After enjoying the Shao music performance in the state of Qi, Confucius (551–479 BCE) was so possessed that he could not enjoy the taste of meat for three months. He said: “I never expected that music could reach such levels.” What kind of music actually reached this high level, lingering in the sage’s mind for so long? Nowadays we know that Shao was a genre of ancient music prevalent among the nobility. Confucius himself was musically proficient and quite competent at analyzing music; therefore, it should come as no surprise that he was so taken with Shao.
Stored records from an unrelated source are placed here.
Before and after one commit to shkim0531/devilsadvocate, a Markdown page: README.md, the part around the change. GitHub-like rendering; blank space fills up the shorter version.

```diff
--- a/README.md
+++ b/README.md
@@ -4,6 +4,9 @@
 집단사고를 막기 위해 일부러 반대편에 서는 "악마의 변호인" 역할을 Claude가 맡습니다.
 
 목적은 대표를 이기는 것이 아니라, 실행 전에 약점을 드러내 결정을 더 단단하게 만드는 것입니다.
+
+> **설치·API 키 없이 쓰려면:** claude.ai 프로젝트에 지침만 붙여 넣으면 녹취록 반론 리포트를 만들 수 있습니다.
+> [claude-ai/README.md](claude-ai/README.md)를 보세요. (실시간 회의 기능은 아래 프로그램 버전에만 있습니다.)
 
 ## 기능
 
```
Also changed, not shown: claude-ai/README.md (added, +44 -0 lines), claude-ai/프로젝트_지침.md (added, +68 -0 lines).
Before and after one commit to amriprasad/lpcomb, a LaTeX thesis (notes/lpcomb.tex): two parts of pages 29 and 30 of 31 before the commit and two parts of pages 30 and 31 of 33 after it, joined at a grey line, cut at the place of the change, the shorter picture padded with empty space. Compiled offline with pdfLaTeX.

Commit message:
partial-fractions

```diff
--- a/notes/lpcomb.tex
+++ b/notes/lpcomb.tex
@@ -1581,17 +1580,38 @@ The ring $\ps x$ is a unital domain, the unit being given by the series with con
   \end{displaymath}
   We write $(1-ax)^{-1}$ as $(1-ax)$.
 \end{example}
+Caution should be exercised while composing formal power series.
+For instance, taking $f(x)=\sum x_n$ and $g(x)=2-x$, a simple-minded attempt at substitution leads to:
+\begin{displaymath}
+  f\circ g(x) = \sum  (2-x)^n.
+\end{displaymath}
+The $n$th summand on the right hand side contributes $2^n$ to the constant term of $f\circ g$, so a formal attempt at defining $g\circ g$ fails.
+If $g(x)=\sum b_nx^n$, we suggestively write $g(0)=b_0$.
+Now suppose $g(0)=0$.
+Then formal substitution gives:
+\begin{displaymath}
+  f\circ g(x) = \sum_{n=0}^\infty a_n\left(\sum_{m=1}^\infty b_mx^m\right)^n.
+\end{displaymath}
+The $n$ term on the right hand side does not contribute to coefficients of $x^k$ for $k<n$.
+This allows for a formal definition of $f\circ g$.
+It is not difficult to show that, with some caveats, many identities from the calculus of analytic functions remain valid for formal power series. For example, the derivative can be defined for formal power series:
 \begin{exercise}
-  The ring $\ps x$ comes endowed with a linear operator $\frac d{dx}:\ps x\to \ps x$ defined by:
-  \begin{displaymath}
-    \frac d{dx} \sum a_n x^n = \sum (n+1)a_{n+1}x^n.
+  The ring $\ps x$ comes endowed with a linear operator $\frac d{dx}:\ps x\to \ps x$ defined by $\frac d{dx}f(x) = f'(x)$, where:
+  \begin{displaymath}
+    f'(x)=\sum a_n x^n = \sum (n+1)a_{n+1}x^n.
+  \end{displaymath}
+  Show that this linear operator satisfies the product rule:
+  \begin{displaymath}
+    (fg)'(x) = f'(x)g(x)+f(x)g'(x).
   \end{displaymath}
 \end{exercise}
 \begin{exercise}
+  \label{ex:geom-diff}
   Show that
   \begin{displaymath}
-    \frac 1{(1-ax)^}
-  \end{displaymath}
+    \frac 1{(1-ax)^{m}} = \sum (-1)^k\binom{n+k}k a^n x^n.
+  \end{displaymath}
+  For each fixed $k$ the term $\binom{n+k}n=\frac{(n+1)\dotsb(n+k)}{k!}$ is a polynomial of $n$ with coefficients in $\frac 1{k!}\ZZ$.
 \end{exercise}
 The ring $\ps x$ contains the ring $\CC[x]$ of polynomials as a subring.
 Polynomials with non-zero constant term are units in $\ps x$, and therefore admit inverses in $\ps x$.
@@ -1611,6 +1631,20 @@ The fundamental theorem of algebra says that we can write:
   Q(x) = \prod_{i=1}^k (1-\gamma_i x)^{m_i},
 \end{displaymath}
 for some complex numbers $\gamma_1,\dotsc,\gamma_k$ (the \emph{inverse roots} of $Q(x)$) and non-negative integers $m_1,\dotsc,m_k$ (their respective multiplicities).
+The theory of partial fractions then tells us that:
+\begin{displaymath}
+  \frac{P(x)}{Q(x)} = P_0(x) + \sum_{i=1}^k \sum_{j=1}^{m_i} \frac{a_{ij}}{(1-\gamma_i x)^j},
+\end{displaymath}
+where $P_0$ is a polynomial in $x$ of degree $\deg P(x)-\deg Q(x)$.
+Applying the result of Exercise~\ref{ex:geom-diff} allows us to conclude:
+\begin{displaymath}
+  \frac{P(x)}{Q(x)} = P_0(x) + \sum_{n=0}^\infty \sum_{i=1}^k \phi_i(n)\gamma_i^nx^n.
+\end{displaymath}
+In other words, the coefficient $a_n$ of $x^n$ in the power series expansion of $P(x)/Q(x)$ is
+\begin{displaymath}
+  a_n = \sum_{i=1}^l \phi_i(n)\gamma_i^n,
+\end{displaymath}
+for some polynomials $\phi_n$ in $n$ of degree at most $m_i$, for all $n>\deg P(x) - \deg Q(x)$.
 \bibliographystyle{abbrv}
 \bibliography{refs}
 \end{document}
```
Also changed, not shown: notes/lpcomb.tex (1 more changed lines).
Chinese music has a long history. The archeological discovery of Pithecanthropus fossils in Yuanmou, Yunnan province has taught us that humans began spreading out and working on the land of China a million years ago. When the earliest humans started to make primitive tools and work in groups, music began in the rhythm and chanting of their laboring. Beliefs about prehistoric music in ancient documents may be roughly divided into two categories. The first is that ancient music was named after certain clans, such as the music of the Zhuxiang, Yinkang, Getian, and Yiqi clans. The second belief is that each mythical ruler such as the Yellow Emperor, Zhuanxu, Di Ku, Yao, Shun, and Yu had a music particular to their reign. Popular music, which mainly featured singing and dancing, saw its inception in the Qin and Han dynasties and reached its zenith in the Sui, and Tang. This rise of popular music reveals an interesting trend which went against the traditional Confucian views preferring more elegant and stately music. Cao Cao (155–220) and his sons were lovers of “harmonizing songs,” where one composed lyrics to musical accompaniment or a musical pattern. Cao Cao himself wrote lyrics to musical patterns to express his deepest feelings. The Cao’s were seen as preferring the popular and, in time, this gave rise to Ji Kang’s (223–262) “A Disquisition on Music Representing neither Sadness nor Happiness.” This is a treatise on musical aesthetics that represented new thinking. It strove to break the hold that Confucian music, most typically described in “Yue ji” (Notes on music), had on culture. Ji Kang’s essay sought legitimation for the popular music that was referred to as “music of the states of Zheng and Wei” and “music of fallen states.” Ji Kang’s views were supported in the writings of Li Shimin, Emperor Taizong of the Tang (r. 626–649). Taizong argued that it was impossible that a song such as “Yushu houting hua” (Jade trees and flowers in the rear courtyard), which belonged to the genre of “music of fallen states,” would make his subjects, who lived in a golden age, feel sad. Nor did he think that these songs would inevitably lead the empire to ruin. Therefore, Taizong and his ministers adopted an open policy towards music although some saw it as “valuing the vulgar and belittling the elegant.” This encouraged the development of Tang music which was comprised mainly of yanyue, or festal music. Festal music of the Sui and Tang times was a collective term for court music that was made up of popular music for the enjoyment of the ruling class. It included music of various ethnic groups, including the Han, as well as music from foreign countries. In this period, Chinese music reached a historic high point through frequent interactions between the Han and other ethnic groups.
Musical instruments are mentioned in some of China’s earliest legends. Those mentioned include: drums, chimes, bells, xiao flutes, guan pipes, xun (a wind instrument made of clay), chi flutes, sheng panpipes, zithers, and psalteries. Although these stories are inevitably mixed with apocryphal elements, archaeological discovery of prehistoric musical instruments does show that these instruments existed in earliest times. Take the “bone pipe” dated from 8,000 to 9,000 years ago as an example: twenty-one bone pipes were unearthed at a burial site in Jiahu village, Wuyang county, Henan province. There were all made from the ulnae of cranes; many of them had seven holes drilled into them. They are currently the earliest musical instruments so far discovered. This fact shows that music in ancient China had already reached a high level of development.
The “Yue Ji” (Notes on music) in Li ji (Book of rites) says: “Music represents the harmony of heaven and earth; the rites represent the order of heaven and earth.” Order and harmony are two of the most important concepts in Chinese civilization and the core of the system of rites and music. Music, it was felt, could make one’s mind sober, open, and uncontaminated. Through rites, music, and art, the state could bring peace, cultivate good customs and obedience among the people. This mellow and rich music with such a long history carries with it the teachings of loyalty, filial piety, benevolence, propriety, and faithfulness. It also represents the ancients’ unswerving humanistic pursuits.